Available data:
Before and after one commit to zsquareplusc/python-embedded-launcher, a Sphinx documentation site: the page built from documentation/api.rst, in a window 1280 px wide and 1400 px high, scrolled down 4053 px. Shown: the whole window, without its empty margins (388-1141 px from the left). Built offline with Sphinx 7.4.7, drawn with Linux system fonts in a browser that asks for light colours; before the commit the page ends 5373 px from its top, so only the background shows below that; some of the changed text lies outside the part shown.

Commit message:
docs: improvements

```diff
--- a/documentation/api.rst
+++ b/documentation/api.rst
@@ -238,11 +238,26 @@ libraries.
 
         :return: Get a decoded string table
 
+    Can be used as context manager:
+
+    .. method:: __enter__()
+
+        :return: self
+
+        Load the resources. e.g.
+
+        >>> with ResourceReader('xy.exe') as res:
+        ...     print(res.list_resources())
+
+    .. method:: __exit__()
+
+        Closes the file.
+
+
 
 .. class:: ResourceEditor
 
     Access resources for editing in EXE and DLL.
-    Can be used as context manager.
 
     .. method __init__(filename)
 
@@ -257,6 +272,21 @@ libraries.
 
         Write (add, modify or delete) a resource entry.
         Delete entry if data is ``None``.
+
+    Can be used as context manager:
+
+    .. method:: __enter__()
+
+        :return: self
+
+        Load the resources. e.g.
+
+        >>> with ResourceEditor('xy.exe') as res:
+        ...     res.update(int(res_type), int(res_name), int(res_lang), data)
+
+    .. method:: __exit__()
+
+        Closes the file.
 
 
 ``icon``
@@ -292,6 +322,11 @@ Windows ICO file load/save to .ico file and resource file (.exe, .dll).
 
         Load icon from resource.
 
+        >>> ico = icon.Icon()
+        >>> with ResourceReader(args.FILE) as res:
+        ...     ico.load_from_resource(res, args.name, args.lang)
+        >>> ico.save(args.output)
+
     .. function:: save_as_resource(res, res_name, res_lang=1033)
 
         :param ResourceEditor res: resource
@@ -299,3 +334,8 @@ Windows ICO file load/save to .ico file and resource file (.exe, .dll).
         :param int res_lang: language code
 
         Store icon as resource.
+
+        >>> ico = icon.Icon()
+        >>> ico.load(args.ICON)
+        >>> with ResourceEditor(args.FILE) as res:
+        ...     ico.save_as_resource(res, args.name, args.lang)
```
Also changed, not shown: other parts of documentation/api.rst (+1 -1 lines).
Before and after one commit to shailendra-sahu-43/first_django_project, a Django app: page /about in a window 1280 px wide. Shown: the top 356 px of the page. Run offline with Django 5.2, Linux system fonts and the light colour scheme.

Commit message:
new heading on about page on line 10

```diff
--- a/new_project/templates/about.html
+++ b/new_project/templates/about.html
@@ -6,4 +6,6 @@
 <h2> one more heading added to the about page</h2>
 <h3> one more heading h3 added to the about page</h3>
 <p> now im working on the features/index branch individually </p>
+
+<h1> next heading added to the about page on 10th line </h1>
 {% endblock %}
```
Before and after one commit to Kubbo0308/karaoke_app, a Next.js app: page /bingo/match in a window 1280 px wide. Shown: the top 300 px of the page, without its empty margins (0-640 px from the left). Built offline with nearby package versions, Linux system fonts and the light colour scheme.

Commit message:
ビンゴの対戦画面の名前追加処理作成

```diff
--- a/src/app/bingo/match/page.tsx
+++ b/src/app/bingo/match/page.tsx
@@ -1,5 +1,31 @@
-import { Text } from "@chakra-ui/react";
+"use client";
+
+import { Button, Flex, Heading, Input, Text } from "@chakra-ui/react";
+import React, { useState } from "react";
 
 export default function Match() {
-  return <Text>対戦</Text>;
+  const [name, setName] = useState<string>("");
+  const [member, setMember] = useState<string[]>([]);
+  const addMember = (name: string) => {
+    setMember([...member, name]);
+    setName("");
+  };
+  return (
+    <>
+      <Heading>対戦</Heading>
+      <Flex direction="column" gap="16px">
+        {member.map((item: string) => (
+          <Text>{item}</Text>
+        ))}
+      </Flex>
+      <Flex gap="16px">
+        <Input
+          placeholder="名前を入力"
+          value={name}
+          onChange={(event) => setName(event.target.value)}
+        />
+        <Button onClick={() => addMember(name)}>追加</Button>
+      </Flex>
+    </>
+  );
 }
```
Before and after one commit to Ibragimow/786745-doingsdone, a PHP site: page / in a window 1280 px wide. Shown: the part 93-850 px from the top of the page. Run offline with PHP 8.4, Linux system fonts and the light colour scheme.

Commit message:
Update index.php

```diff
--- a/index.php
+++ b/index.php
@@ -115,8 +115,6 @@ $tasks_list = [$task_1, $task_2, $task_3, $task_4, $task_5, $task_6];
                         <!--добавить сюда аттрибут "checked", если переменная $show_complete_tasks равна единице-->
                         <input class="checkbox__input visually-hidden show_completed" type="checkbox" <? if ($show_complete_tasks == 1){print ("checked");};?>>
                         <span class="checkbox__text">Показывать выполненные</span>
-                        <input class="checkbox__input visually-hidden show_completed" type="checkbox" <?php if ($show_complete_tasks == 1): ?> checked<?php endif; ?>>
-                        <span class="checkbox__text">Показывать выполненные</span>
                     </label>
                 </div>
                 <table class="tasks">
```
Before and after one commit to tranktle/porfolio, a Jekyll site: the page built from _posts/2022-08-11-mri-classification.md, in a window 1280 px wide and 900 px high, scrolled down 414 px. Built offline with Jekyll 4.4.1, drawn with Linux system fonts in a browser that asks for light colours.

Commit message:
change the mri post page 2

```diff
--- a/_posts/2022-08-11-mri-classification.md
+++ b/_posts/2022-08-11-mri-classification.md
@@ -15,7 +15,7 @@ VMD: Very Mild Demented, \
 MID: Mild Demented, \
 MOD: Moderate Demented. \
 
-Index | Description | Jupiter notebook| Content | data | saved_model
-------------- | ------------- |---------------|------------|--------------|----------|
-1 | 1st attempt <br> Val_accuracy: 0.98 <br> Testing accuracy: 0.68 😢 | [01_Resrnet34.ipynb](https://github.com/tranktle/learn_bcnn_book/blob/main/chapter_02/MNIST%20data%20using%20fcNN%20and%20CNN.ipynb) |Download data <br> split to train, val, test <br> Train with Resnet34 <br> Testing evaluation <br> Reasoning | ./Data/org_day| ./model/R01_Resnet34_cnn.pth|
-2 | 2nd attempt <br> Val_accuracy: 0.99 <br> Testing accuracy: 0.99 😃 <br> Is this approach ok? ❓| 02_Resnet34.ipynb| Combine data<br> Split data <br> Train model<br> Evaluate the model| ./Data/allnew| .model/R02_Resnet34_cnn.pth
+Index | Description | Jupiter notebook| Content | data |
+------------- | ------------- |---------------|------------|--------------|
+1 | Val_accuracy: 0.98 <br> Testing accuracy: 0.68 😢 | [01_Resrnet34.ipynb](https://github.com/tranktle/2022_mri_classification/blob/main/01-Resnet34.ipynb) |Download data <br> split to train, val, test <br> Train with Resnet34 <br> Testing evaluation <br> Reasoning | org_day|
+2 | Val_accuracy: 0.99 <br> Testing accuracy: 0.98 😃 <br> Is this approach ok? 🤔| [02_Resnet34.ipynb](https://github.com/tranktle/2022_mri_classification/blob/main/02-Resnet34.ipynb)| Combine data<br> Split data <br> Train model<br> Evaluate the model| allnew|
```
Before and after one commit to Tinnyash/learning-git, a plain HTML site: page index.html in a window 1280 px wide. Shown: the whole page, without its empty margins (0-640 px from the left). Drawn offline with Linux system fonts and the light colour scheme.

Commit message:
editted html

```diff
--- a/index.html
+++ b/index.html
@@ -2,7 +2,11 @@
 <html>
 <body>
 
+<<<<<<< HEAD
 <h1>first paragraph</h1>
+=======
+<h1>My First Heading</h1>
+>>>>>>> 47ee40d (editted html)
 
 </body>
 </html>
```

Task goal:
Would you please return all lines from the listing above that contain "args"?

Result for this exercise:
+        >>> with ResourceReader(args.FILE) as res:
+        ...     ico.load_from_resource(res, args.name, args.lang)
+        >>> ico.save(args.output)
+        >>> ico.load(args.ICON)
+        >>> with ResourceEditor(args.FILE) as res:
+        ...     ico.save_as_resource(res, args.name, args.lang)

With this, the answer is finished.